  5. Ecosystem: Considering the number of devices and sensors that generate time-series data, the best time-series database solutions need to provide connectors in major programming languages in addition to REST APIs. Different methods for data ingestion as well as integration with a variety of visualization and BI tools are also essential.
  6. Cloud native: It won’t be long before most systems, including time-series databases, are running in the cloud. For that reason a cloud-native time-series database is the most future-ready choice, though you should ensure that your solution is really cloud-native, not just “cloud-ready.”
  7. Extra features: Modern data platforms do more than just store data. You need a time-series database solution that supports features like continuous queries, caching, stream processing, and data subscription – otherwise, you’ll have to integrate with specialized tools or implement them yourself, and that makes your system more complex and more expensive.
  8. Out-of-order data: In some time-series databases, like Prometheus, data points that are received out of order cannot be processed and are just thrown away. If out-of-order data may occur in your use case – for example, if your message queue is in the middle of your data path, or simply if you encounter network issues – you need to be sure that your database solution can handle that data.
  9. System footprint: Depending on where and how your data is collected, such as on the edge, you might not be able to deploy a large-scale system and instead need a lightweight solution.
  10. Monitoring: The best time-series database solutions provide good observability as well as integration with monitoring tools like Grafana – otherwise, you won’t be able to know whether issues have occurred until it’s too late.

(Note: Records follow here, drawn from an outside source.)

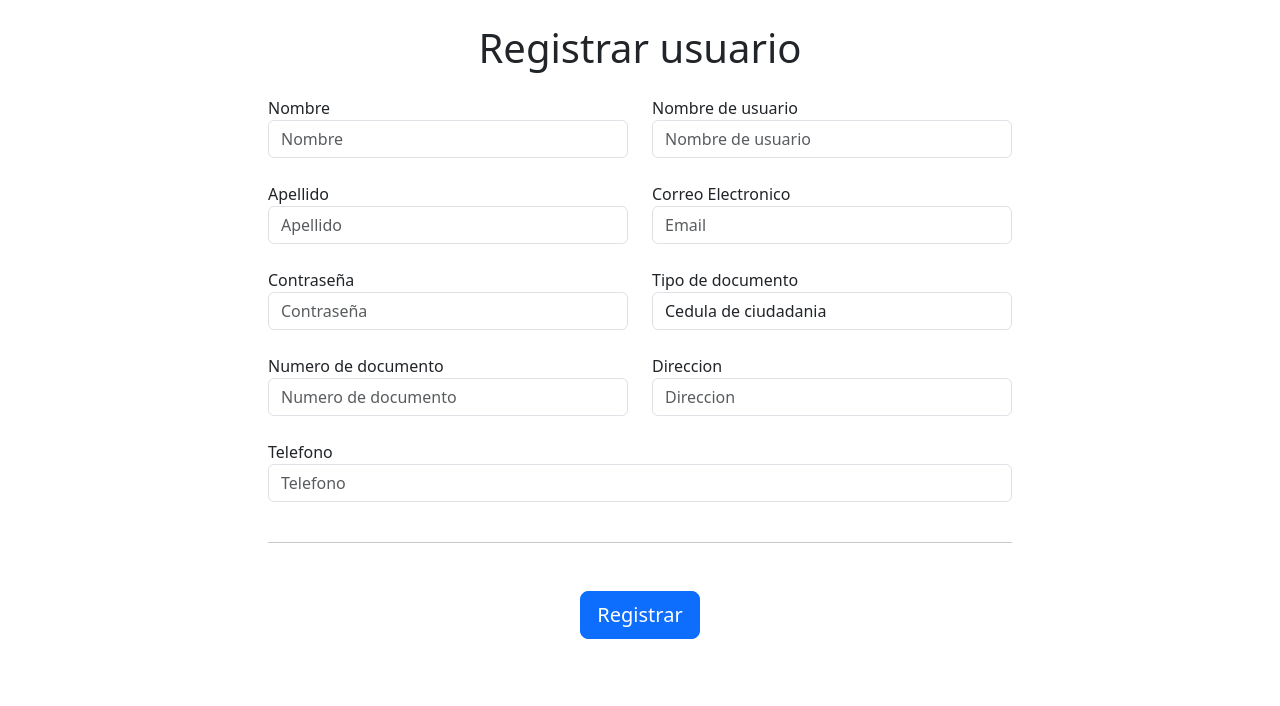
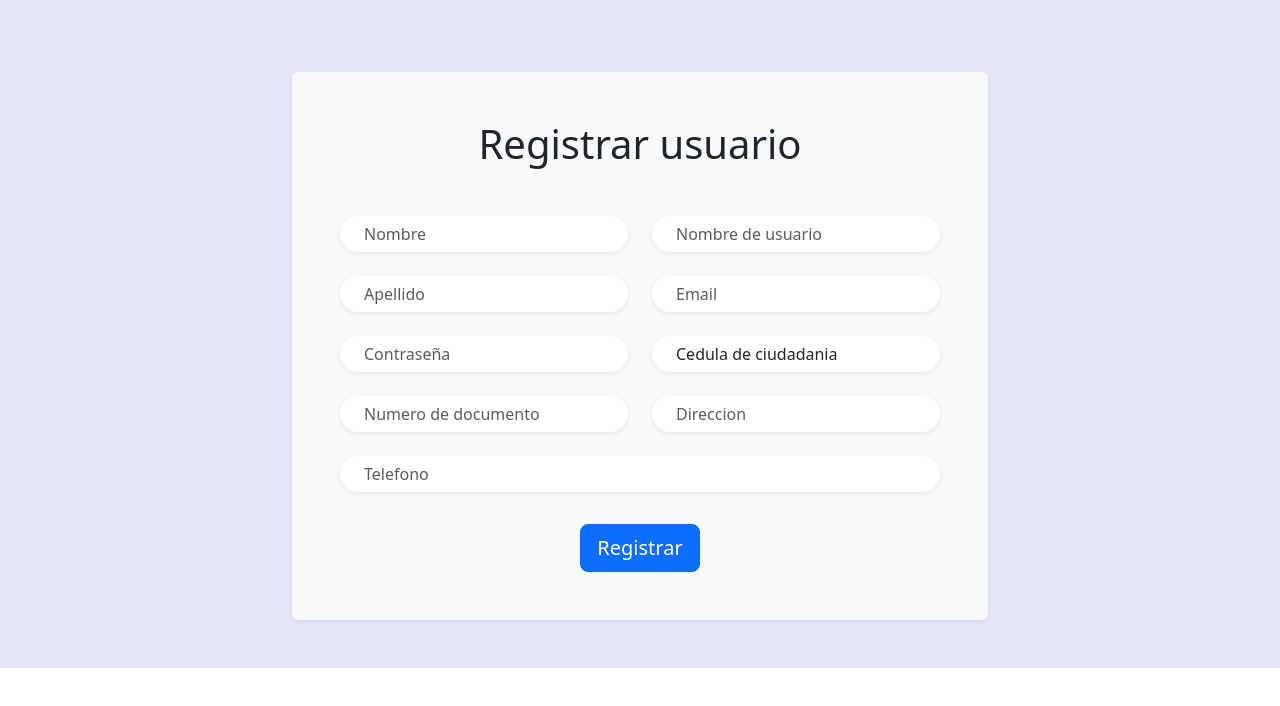
Before and after one commit to Sebastian01973/microservices-IS2, a Vue app in the folder frontend/: page /user/signUp in a window 1280 px wide. Shown: the top 706 px of the page. Built offline with nearby package versions, Linux system fonts and the light colour scheme.

Commit message:
Update the SignUp and LogIn title Form and Design

```diff
--- a/frontend/src/components/LogIn.vue
+++ b/frontend/src/components/LogIn.vue
@@ -11,8 +11,8 @@
           <div class="container">
             <div class="row">
               <div class="col-lg-10 col-xl-7 mx-auto">
-                <h3 class="display-6">Casttle Inventory</h3>
-                <p class="text-muted mb-4">App para el control de bovinos.</p>
+                <h3 class="display-6">CowShield</h3>
+                <p class="text-muted mb-4">Ganado sano, futuro seguro ¡Vacuna y previene en Boyacá</p>
                 <form v-on:submit.prevent="processLogInUser" class="form">
                   <div class="mb-3">
                     <input id="username" v-model="user.username" type="text" placeholder="Username" required=""
--- a/frontend/src/components/SignUp.vue
+++ b/frontend/src/components/SignUp.vue
@@ -1,16 +1,16 @@
 <template>
-  <div class="container">
-    <div class="col-md-8 offset-md-2 mt-4">
-      <h1 class="text-center mb-4">Registrar usuario</h1>
+  <div class="bg-light-purple">
+    <div class="container p-5">
+      <div class="col-md-8 offset-md-2 mt-4 bg-light rounded shadow-sm p-5">
+        <h1 class="text-center mb-5">Registrar usuario</h1>
         <form v-on:submit.prevent="processSignUp">
           <div class="row">
             <div class="col-md-6">
               <div class="form-group mb-4">
-              <label for="InputNombre">Nombre</label>
                 <input
                     type="text"
                     v-model="user.nombre"
-                  class="form-control"
+                    class="form-control rounded-pill border-0 shadow-sm px-4"
                     id="nombre"
                     placeholder="Nombre"
                     required="required"
@@ -18,11 +18,10 @@
               </div>
 
               <div class="form-group mb-4">
-              <label for="InputApellido">Apellido</label>
                 <input
                     type="text"
                     v-model="user.apellido"
-                  class="form-control"
+                    class="form-control rounded-pill border-0 shadow-sm px-4"
                     id="apellido"
                     placeholder="Apellido"
                     required="required"
@@ -30,11 +29,10 @@
               </div>
 
               <div class="form-group mb-4">
-              <label for="InputPassword">Contraseña</label>
                 <input
                     type="password"
                     v-model="user.password"
-                  class="form-control"
+                    class="form-control rounded-pill border-0 shadow-sm px-4"
                     id="password"
                     placeholder="Contraseña"
                     required="required"
@@ -42,11 +40,10 @@
               </div>
 
               <div class="form-group mb-4">
-              <label for="exampleInputName">Numero de documento</label>
                <input
                     type="text"
                     v-model="user.numero_documento"
-                  class="form-control"
+                    class="form-control rounded-pill border-0 shadow-sm px-4"
                     id="numeroDocumento"
                     placeholder="Numero de documento"
                     required="required"
@@ -56,10 +53,9 @@
 
             <div class="col-md-6">
               <div class="form-group mb-4">
-              <label for="InputUsername" required="required">Nombre de usuario</label>
                  <input
                     for="InputUsername"
-                  class="form-control"
+                    class="form-control rounded-pill border-0 shadow-sm px-4"
                     type="text"
                     v-model="user.username"
                     id="username"
@@ -69,11 +65,10 @@
               </div>
 
               <div class="form-group mb-4">
-              <label for="InputEmail1" required="required">Correo Electronico</label>
                <input
                     type="email"
                     v-model="user.email"
-                  class="form-control"
+                    class="form-control rounded-pill border-0 shadow-sm px-4"
                     id="email"
                     aria-describedby="emailHelp"
                     placeholder="Email"
@@ -83,9 +78,8 @@
 
               <!--        Selecionar tipo de documento  obligaotrio-->
               <div class="form-group mb-4">
-              <label for="InputTipoDocumento">Tipo de documento</label>
                 <select
-                  class="form-control"
+                    class="form-control rounded-pill border-0 shadow-sm px-4"
                     id="tipoDocumento"
                     v-model="user.tipo_documento"
                     required="required"
@@ -99,41 +93,38 @@
               </div>
 
             <div class="form-group mb-4">
-              <label for="InputDireccion">Direccion</label>
                <input
                     type="text"
                     v-model="user.direccion"
-                  class="form-control"
+                    class="form-control rounded-pill border-0 shadow-sm px-4"
                     id="direccion"
                     placeholder="Direccion"
                     required="required"
                 />
             </div>
             </div>
-          <div class="form-group mb-4">
-              <label for="InputTelefono">Telefono</label>
+            <div class="form-group mb-3">
                 <input
                     type="text"
                     v-model="user.telefono"
-                  class="form-control"
+                    class="form-control rounded-pill border-0 shadow-sm px-4"
                     id="telefono"
                     placeholder="Telefono"
                     required="required"
                 />
               </div>
           </div>
-        <hr/>
           <div class="success" v-if="isSuccess">
             We received your submission, thank you!
           </div>
 
-        <div class="col-md-6 offset-md-3 mt-5 text-center">
+          <div class="col-md-6 offset-md-3 mt-3 text-center">
             <button type="submit" class="btn btn-primary btn-lg btn-block">Registrar</button>
           </div>
         </form>
       </div>
     </div>
-
+  </div>
 </template>
 
 <script>
@@ -182,6 +173,10 @@ export default {
 </script>
 
 <style scoped>
+  .bg-light-purple {
+    background-color: lavender;
+  }
+
   h3 {
     margin: 40px 0 0;
   }
```
Lines whose indentation alone changed are shown as unchanged.
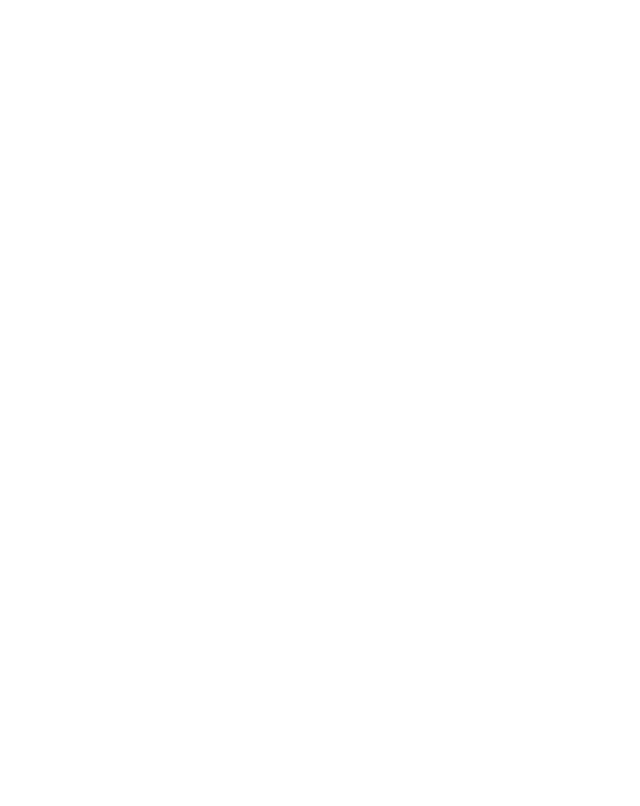
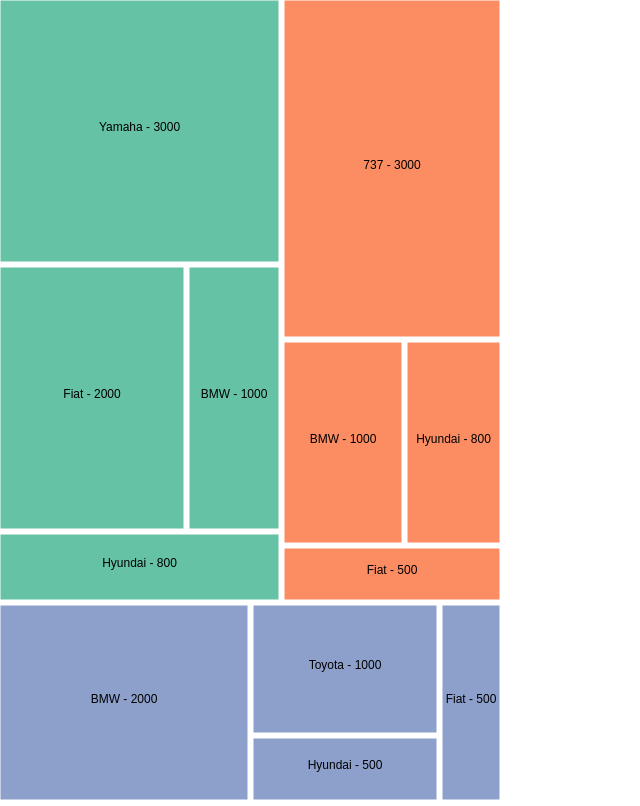
Before and after one commit to lucaspanu/Treemap, a React (Vite) app: page / in a window 1280 px wide. Shown: the whole page, without its empty margins (0-640 px from the left). Built offline with nearby package versions, Linux system fonts and the light colour scheme.

Commit message:
add tooltip

```diff
--- a/index.html
+++ b/index.html
@@ -2,9 +2,8 @@
 <html lang="en">
   <head>
     <meta charset="UTF-8" />
-    <link rel="icon" type="image/svg+xml" href="/vite.svg" />
     <meta name="viewport" content="width=device-width, initial-scale=1.0" />
-    <title>Treemap Marc</title>
+    <title>Treemap Marc 💼</title>
     <link
       rel="stylesheet"
       href="https://fonts.googleapis.com/icon?family=Material+Icons"
--- a/src/page/HomePage/HomePage.jsx
+++ b/src/page/HomePage/HomePage.jsx
@@ -2,11 +2,7 @@
 import Treemap from "./Treemap";
 
 const HomePage = () => {
-  return (
-    <div>
-      <Treemap />
-    </div>
-  );
+  return <Treemap />;
 };
 
 export default HomePage;
--- a/src/page/HomePage/Treemap.jsx
+++ b/src/page/HomePage/Treemap.jsx
@@ -1,4 +1,4 @@
-import React from "react";
+import React, { useEffect, useRef } from "react";
 import * as d3 from "d3";
 import data from "./data.json";
 
@@ -6,7 +6,14 @@
 const width = 500;
 
 const Treemap = () => {
-  let svg = d3.select("#tree").attr("width", width).attr("height", height);
+  const ref = useRef();
+  const tooltipRef = useRef();
+
+  useEffect(() => {
+    let svg = d3
+      .select(ref.current)
+      .attr("width", width)
+      .attr("height", height);
     const color = d3.scaleOrdinal(d3.schemeSet2);
 
     let hierarchy = d3
@@ -18,11 +25,36 @@
       hierarchy
     );
 
+    var tool = d3.select(tooltipRef.current);
+
     let childArray = root.descendants().filter((d) => d.depth == 2);
     let parentArray = root.descendants().filter((d) => d.depth == 1);
     let matchParent = (category) => {
       return parentArray.findIndex((x) => x.data.name === category);
     };
+
+    // svg
+    //   .selectAll(".node")
+    //   .data(childArray)
+    //   .enter()
+    //   .append("div")
+    //   .attr("class", "node")
+    //   .style("left", function (d) {
+    //     return d.x + "px";
+    //   })
+    //   .style("top", function (d) {
+    //     return d.y + "px";
+    //   })
+    //   .style("width", function (d) {
+    //     return Math.max(0, d.dx - 1) + "px";
+    //   })
+    //   .style("height", function (d) {
+    //     return Math.max(0, d.dy - 1) + "px";
+    //   })
+    //   .style("background", function (d) {
+    //     return d.children ? color(d.name) : null;
+    //   })
+    //   .text((d) => d.data.name + " - " + d.value)
 
     svg
       .selectAll(".cells")
@@ -34,7 +66,17 @@
       .attr("width", (d) => d.x1 - d.x0)
       .attr("height", (d) => d.y1 - d.y0)
       .style("stroke", "white")
-    .style("fill", (d) => color(matchParent(d.parent.data.name)));
+      .style("fill", (d) => color(matchParent(d.parent.data.name)))
+      .on("mousemove", function (e, d) {
+        console.log(e, d);
+        tool.style("left", e.pageX + 10 + "px");
+        tool.style("top", e.pageY + 20 + "px");
+        tool.style("display", "inline-block");
+        tool.html(d.data.name);
+      })
+      .on("mouseout", function (d) {
+        tool.style("display", "none");
+      });
 
     svg
       .selectAll(".text")
@@ -50,13 +92,40 @@
     d3.selectAll("rect").on("click", function (d) {
       window.open("http://localhost:5173/hiMarc", "_blank");
     });
+  }, []);
 
   return (
+    <div style={{ position: "relative" }}>
+      <div
+        ref={tooltipRef}
+        style={{
+          position: "absolute",
+          display: "none",
+          width: "auto",
+          height: "auto",
+          background: "none repeat scroll 0 0 white",
+          border: "0 none",
+          borderRadius: "8px 8px 8px 8px",
+          boxShadow: "-3px 3px 15px #888888",
+          color: "black",
+          font: "12px sans-serif",
+          padding: "5px",
+          textAlign: "center",
+        }}
+      >
+        Hola
+      </div>
       <svg
-      id="tree"
-      viewBox="[0, 0, width, height]"
-      style={{ maxWidth: "100%", height: "auto", font: "12px sans-serif" }}
+        ref={ref}
+        viewBox={`0 0 ${width} ${height}`}
+        style={{
+          maxWidth: "100%",
+          height: "auto",
+          font: "12px sans-serif",
+          cursor: "pointer",
+        }}
       ></svg>
+    </div>
   );
 };
 
```
Lines whose indentation alone changed are shown as unchanged.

By keeping these criteria in mind, you’ll be able to select the best time-series database for your business needs. But to be even more sure, it’s a good idea to test the database yourself.

With TDengine, this is a simple process. TDengine can be installed in seconds on any major Linux distribution, and it includes the taosBenchmark tool that generates a sample data set for you. You can set up a test deployment and run your test queries at no cost and with minimum effort.

If you’d like to try TDengine for free today, see Get Started.

For comparisons between TDengine and two of the other best time-series database management systems, see DevOps Performance Comparison: InfluxDB and TimescaleDB vs. TDengine.

  • Jeff Tao
    Jeff Tao

    With over three decades of hands-on experience in software development, Jeff has had the privilege of spearheading numerous ventures and initiatives in the tech realm. His passion for open source, technology, and innovation has been the driving force behind his journey.

    As one of the core developers of TDengine, he is deeply committed to pushing the boundaries of time series data platforms. His mission is crystal clear: to architect a high performance, scalable solution in this space and make it accessible, valuable and affordable for everyone, from individual developers and startups to industry giants.